- Directions -
Each entry below must be repeated word for word.

<<<<

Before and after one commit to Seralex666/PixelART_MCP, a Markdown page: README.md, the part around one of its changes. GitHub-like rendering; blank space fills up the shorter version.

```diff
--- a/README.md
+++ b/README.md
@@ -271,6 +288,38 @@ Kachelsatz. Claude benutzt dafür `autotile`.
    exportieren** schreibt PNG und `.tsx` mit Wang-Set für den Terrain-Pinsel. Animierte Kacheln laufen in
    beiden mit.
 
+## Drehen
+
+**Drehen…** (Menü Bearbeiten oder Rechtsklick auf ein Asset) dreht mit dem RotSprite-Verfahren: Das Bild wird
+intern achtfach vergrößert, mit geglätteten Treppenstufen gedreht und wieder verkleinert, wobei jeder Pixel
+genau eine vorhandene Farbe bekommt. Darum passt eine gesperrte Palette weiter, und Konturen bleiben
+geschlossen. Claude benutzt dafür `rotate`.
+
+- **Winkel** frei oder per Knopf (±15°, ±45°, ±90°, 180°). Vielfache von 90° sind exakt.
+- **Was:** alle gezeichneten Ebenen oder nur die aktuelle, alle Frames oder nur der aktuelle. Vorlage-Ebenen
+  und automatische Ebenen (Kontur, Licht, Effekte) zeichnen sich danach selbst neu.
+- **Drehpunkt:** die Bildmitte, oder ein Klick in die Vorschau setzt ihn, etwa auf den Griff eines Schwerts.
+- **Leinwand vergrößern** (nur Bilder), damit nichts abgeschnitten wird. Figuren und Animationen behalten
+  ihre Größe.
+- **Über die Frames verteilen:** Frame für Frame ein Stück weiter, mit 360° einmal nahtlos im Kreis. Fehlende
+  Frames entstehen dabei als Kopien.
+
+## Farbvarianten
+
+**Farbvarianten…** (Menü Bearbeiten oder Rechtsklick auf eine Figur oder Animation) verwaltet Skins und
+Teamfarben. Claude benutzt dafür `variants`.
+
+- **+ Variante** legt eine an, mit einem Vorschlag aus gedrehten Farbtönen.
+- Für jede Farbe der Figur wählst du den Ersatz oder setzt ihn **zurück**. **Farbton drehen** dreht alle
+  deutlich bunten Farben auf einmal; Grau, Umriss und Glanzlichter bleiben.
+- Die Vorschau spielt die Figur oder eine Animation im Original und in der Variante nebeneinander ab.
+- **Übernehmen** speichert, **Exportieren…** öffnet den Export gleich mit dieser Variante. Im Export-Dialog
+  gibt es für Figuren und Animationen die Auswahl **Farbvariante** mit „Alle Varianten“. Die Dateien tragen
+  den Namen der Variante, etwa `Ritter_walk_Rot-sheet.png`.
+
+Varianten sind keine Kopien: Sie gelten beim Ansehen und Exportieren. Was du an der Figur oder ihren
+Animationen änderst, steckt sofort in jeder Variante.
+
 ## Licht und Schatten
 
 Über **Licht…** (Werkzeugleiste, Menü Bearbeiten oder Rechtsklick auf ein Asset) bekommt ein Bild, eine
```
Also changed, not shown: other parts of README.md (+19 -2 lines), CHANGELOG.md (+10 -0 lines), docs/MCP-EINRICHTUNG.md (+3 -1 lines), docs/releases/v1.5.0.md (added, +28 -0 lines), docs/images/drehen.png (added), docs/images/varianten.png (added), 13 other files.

>>>>

- Task solution -
Before and after one commit to Seralex666/PixelART_MCP, a Markdown page: README.md, the part around one of its changes. GitHub-like rendering; blank space fills up the shorter version.

```diff
--- a/README.md
+++ b/README.md
@@ -271,6 +288,38 @@ Kachelsatz. Claude benutzt dafür `autotile`.
    exportieren** schreibt PNG und `.tsx` mit Wang-Set für den Terrain-Pinsel. Animierte Kacheln laufen in
    beiden mit.
 
+## Drehen
+
+**Drehen…** (Menü Bearbeiten oder Rechtsklick auf ein Asset) dreht mit dem RotSprite-Verfahren: Das Bild wird
+intern achtfach vergrößert, mit geglätteten Treppenstufen gedreht und wieder verkleinert, wobei jeder Pixel
+genau eine vorhandene Farbe bekommt. Darum passt eine gesperrte Palette weiter, und Konturen bleiben
+geschlossen. Claude benutzt dafür `rotate`.
+
+- **Winkel** frei oder per Knopf (±15°, ±45°, ±90°, 180°). Vielfache von 90° sind exakt.
+- **Was:** alle gezeichneten Ebenen oder nur die aktuelle, alle Frames oder nur der aktuelle. Vorlage-Ebenen
+  und automatische Ebenen (Kontur, Licht, Effekte) zeichnen sich danach selbst neu.
+- **Drehpunkt:** die Bildmitte, oder ein Klick in die Vorschau setzt ihn, etwa auf den Griff eines Schwerts.
+- **Leinwand vergrößern** (nur Bilder), damit nichts abgeschnitten wird. Figuren und Animationen behalten
+  ihre Größe.
+- **Über die Frames verteilen:** Frame für Frame ein Stück weiter, mit 360° einmal nahtlos im Kreis. Fehlende
+  Frames entstehen dabei als Kopien.
+
+## Farbvarianten
+
+**Farbvarianten…** (Menü Bearbeiten oder Rechtsklick auf eine Figur oder Animation) verwaltet Skins und
+Teamfarben. Claude benutzt dafür `variants`.
+
+- **+ Variante** legt eine an, mit einem Vorschlag aus gedrehten Farbtönen.
+- Für jede Farbe der Figur wählst du den Ersatz oder setzt ihn **zurück**. **Farbton drehen** dreht alle
+  deutlich bunten Farben auf einmal; Grau, Umriss und Glanzlichter bleiben.
+- Die Vorschau spielt die Figur oder eine Animation im Original und in der Variante nebeneinander ab.
+- **Übernehmen** speichert, **Exportieren…** öffnet den Export gleich mit dieser Variante. Im Export-Dialog
+  gibt es für Figuren und Animationen die Auswahl **Farbvariante** mit „Alle Varianten“. Die Dateien tragen
+  den Namen der Variante, etwa `Ritter_walk_Rot-sheet.png`.
+
+Varianten sind keine Kopien: Sie gelten beim Ansehen und Exportieren. Was du an der Figur oder ihren
+Animationen änderst, steckt sofort in jeder Variante.
+
 ## Licht und Schatten
 
 Über **Licht…** (Werkzeugleiste, Menü Bearbeiten oder Rechtsklick auf ein Asset) bekommt ein Bild, eine
```
Also changed, not shown: other parts of README.md (+19 -2 lines), CHANGELOG.md (+10 -0 lines), docs/MCP-EINRICHTUNG.md (+3 -1 lines), docs/releases/v1.5.0.md (added, +28 -0 lines), docs/images/drehen.png (added), docs/images/varianten.png (added), 13 other files.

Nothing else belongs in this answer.